» **WORK ITEM**
Leaving out the pictures, reproduce each record exactly and in full.
PROVIDED ENTRIES below:
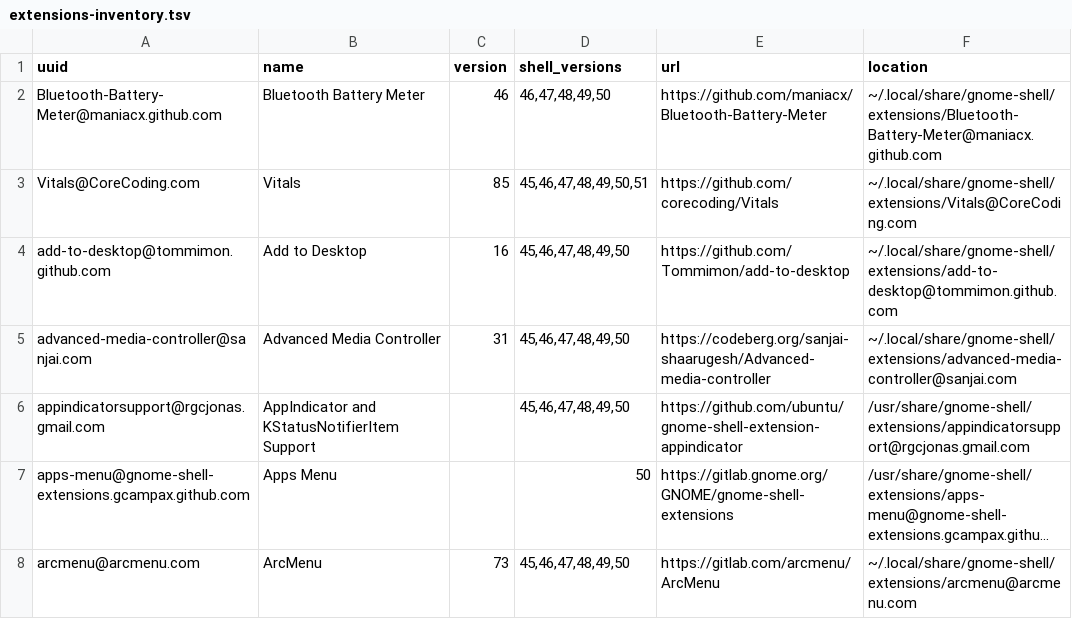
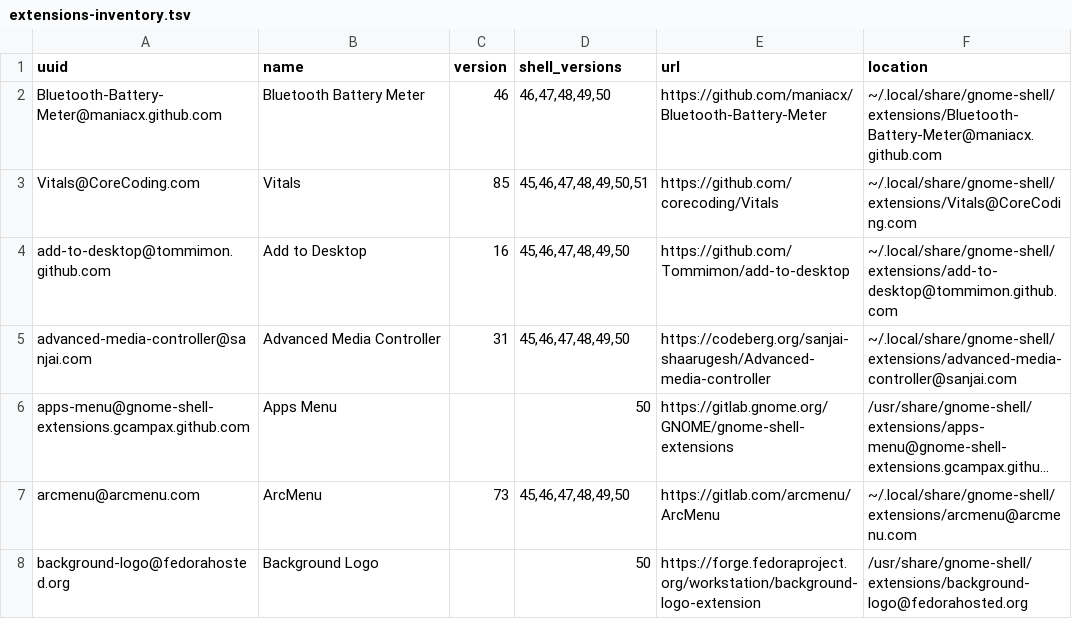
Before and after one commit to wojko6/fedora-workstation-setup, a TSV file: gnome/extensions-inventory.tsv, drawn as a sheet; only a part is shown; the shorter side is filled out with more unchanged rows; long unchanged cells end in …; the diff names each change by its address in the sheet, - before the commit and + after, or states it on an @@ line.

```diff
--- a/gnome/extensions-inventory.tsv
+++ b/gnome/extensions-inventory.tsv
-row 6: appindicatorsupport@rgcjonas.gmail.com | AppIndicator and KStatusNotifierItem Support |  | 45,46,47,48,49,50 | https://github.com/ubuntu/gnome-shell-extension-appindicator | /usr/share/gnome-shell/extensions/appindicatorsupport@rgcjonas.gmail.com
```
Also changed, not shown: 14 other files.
End of PROVIDED ENTRIES.
» **YOUR RESPONSE**
Before and after one commit to wojko6/fedora-workstation-setup, a TSV file: gnome/extensions-inventory.tsv, drawn as a sheet; only a part is shown; the shorter side is filled out with more unchanged rows; long unchanged cells end in …; the diff names each change by its address in the sheet, - before the commit and + after, or states it on an @@ line.

```diff
--- a/gnome/extensions-inventory.tsv
+++ b/gnome/extensions-inventory.tsv
-row 6: appindicatorsupport@rgcjonas.gmail.com | AppIndicator and KStatusNotifierItem Support |  | 45,46,47,48,49,50 | https://github.com/ubuntu/gnome-shell-extension-appindicator | /usr/share/gnome-shell/extensions/appindicatorsupport@rgcjonas.gmail.com
```
Also changed, not shown: 14 other files.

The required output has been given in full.